Funding is another matter. Adaptation to climate change promises to be incredibly expensive, yet most scholars studying adaptation in other fields argue that it nevertheless must be done. They provide evidence that the cost of not adapting is almost always far higher. Remaining poorly prepared for drought, fire, flood, coastal erosion, infrastructure damage, invasions of non-native species, insect-borne diseases, and other harm to people and property is poor fiscal management that puts communities at risk. Political scientists are uniquely positioned to study these cost comparisons through a political lens and understand how and when the negative externalities of climate change factor into budgetary decisions.
There are normative implications to getting involved in adaptation research. Just like scholars in other fields make no secret that peace, democracy, education, and other outcomes are desirable, so too is it clear that most scholars engaged in adaptation research prefer a world better prepared for the devastating impacts of climate change (not to mention a world that is not suffering from these impacts in the first place). They recognize that adaptation is necessary and that doing nothing to prepare for the impacts of climate change is both costly and reckless. They agree that governments should be identifying vulnerabilities throughout their countries, coordinating national plans of action, formulating and enacting new policies, and encouraging innovation and research.

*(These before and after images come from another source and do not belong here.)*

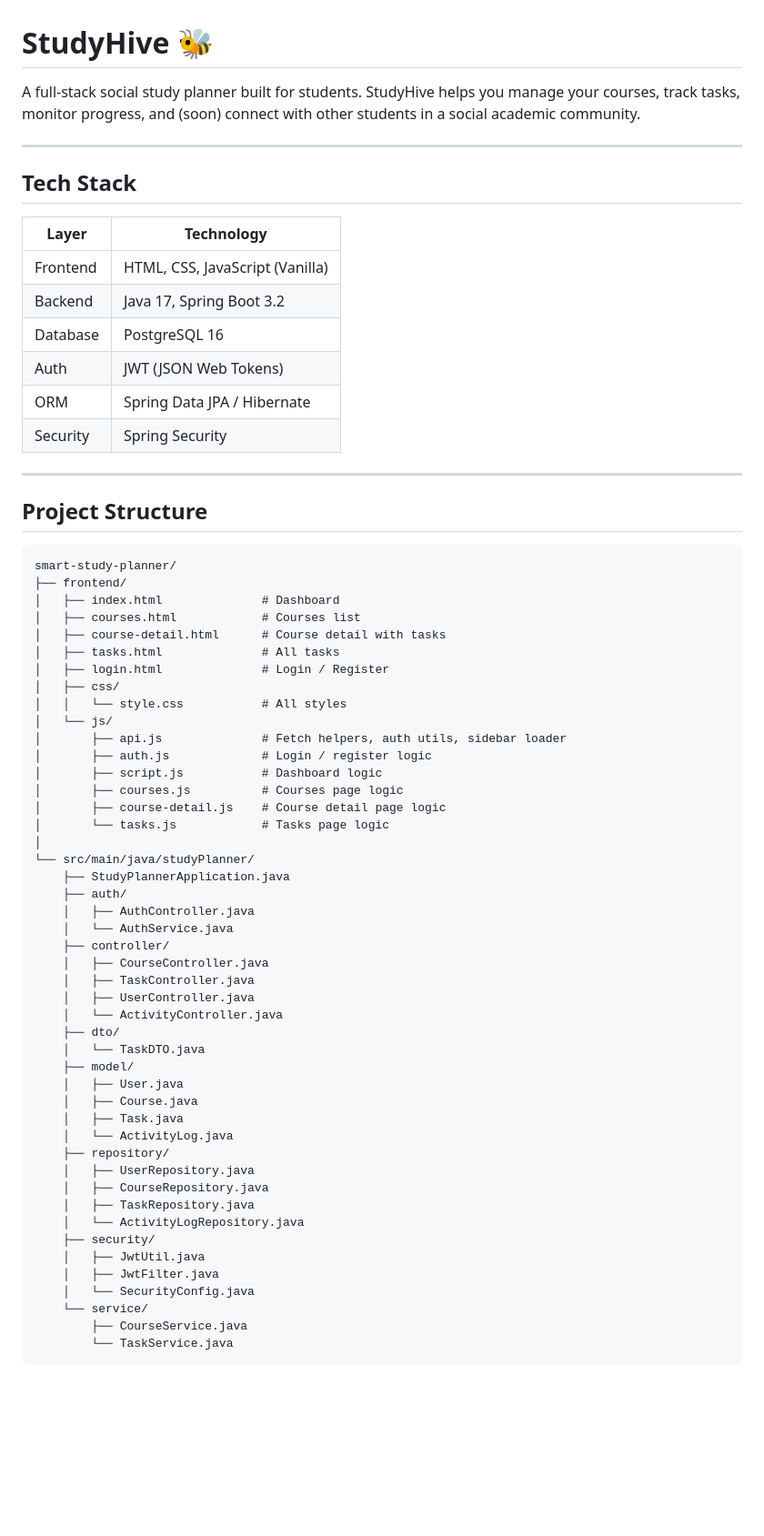
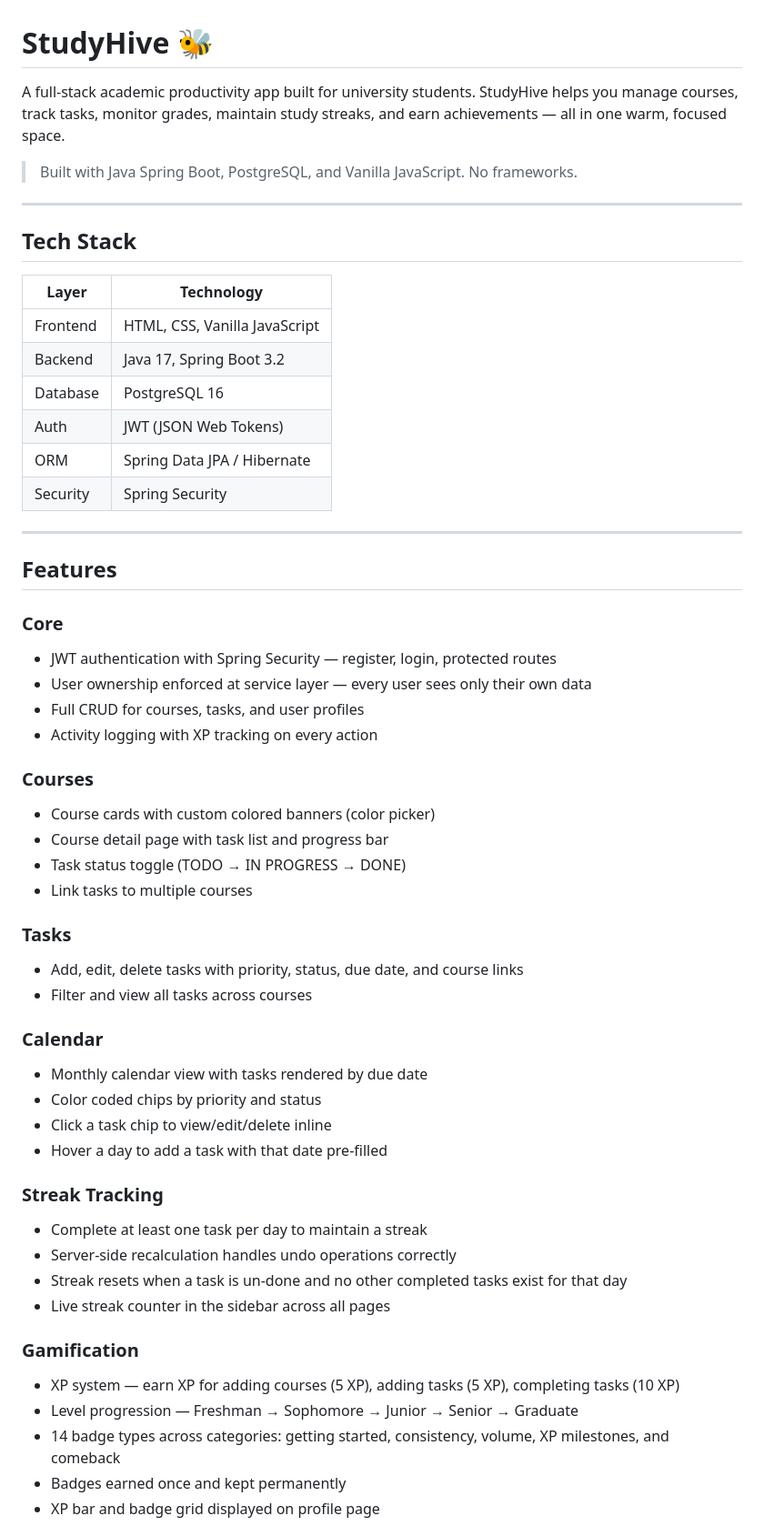
Before and after one commit to harkaur17/smart-study-planner, a Markdown page: README.md, the part around one of its changes. Shown at 91% size. Drawn GitHub-style; blank space fills up the shorter version.

````diff
--- a/README.md
+++ b/README.md
@@ -1,6 +1,8 @@
 # StudyHive 🐝
 
-A full-stack social study planner built for students. StudyHive helps you manage your courses, track tasks, monitor progress, and (soon) connect with other students in a social academic community.
+A full-stack academic productivity app built for university students. StudyHive helps you manage courses, track tasks, monitor grades, maintain study streaks, and earn achievements — all in one warm, focused space.
+
+> Built with Java Spring Boot, PostgreSQL, and Vanilla JavaScript. No frameworks.
 
 ---
 
@@ -8,7 +10,7 @@ A full-stack social study planner built for students. StudyHive helps you manage
 
 | Layer | Technology |
 |-------|-----------|
-| Frontend | HTML, CSS, JavaScript (Vanilla) |
+| Frontend | HTML, CSS, Vanilla JavaScript |
 | Backend | Java 17, Spring Boot 3.2 |
 | Database | PostgreSQL 16 |
 | Auth | JWT (JSON Web Tokens) |
@@ -17,53 +19,40 @@ A full-stack social study planner built for students. StudyHive helps you manage
 
 ---
 
-## Project Structure
+## Features
 
-```
-smart-study-planner/
-├── frontend/
-│   ├── index.html              # Dashboard
-│   ├── courses.html            # Courses list
-│   ├── course-detail.html      # Course detail with tasks
-│   ├── tasks.html              # All tasks
-│   ├── login.html              # Login / Register
-│   ├── css/
-│   │   └── style.css           # All styles
-│   └── js/
-│       ├── api.js              # Fetch helpers, auth utils, sidebar loader
-│       ├── auth.js             # Login / register logic
-│       ├── script.js           # Dashboard logic
-│       ├── courses.js          # Courses page logic
-│       ├── course-detail.js    # Course detail page logic
-│       └── tasks.js            # Tasks page logic
-│
-└── src/main/java/studyPlanner/
-    ├── StudyPlannerApplication.java
-    ├── auth/
-    │   ├── AuthController.java
-    │   └── AuthService.java
-    ├── controller/
-    │   ├── CourseController.java
-    │   ├── TaskController.java
-    │   ├── UserController.java
-    │   └── ActivityController.java
-    ├── dto/
-    │   └── TaskDTO.java
-    ├── model/
-    │   ├── User.java
-    │   ├── Course.java
-    │   ├── Task.java
-    │   └── ActivityLog.java
-    ├── repository/
-    │   ├── UserRepository.java
-    │   ├── CourseRepository.java
-    │   ├── TaskRepository.java
-    │   └── ActivityLogRepository.java
-    ├── security/
-    │   ├── JwtUtil.java
-    │   ├── JwtFilter.java
-    │   └── SecurityConfig.java
-    └── service/
-        ├── CourseService.java
-        └── TaskService.java
-```
+### Core
+- JWT authentication with Spring Security — register, login, protected routes
+- User ownership enforced at service layer — every user sees only their own data
+- Full CRUD for courses, tasks, and user profiles
+- Activity logging with XP tracking on every action
+
+### Courses
+- Course cards with custom colored banners (color picker)
+- Course detail page with task list and progress bar
+- Task status toggle (TODO → IN PROGRESS → DONE)
+- Link tasks to multiple courses
+
+### Tasks
+- Add, edit, delete tasks with priority, status, due date, and course links
+- Filter and view all tasks across courses
+
+### Calendar
+- Monthly calendar view with tasks rendered by due date
+- Color coded chips by priority and status
+- Click a task chip to view/edit/delete inline
+- Hover a day to add a task with that date pre-filled
+
+### Streak Tracking
+- Complete at least one task per day to maintain a streak
+- Server-side recalculation handles undo operations correctly
+- Streak resets when a task is un-done and no other completed tasks exist for that day
+- Live streak counter in the sidebar across all pages
+
+### Gamification
+- XP system — earn XP for adding courses (5 XP), adding tasks (5 XP), completing tasks (10 XP)
+- Level progression — Freshman → Sophomore → Junior → Senior → Graduate
+- 14 badge types across categories: getting started, consistency, volume, XP milestones, and comeback
+- Badges earned once and kept permanently
+- XP bar and badge grid displayed on profile page
+
````
Also changed, not shown: other parts of README.md (+64 -111 lines).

Most of these scholars are not political scientists, and they advocate for such action based on what their research shows is technically possible or potentially effective: how to defend against sea level rise in a particular locale, for example. We need political scientists to step up and join their colleagues in other fields and show what is politically possible.
Debra Javeline is Associate Professor of Political Science, University of Notre Dame. She is affiliated with Notre Dame’s Environmental Change Initiative and is a member of the Scholars Strategy Network , email: email@example.com. This blog is based on her forthcoming article in Perspectives on Politics.
Image: Twm (CC BY-NC-ND)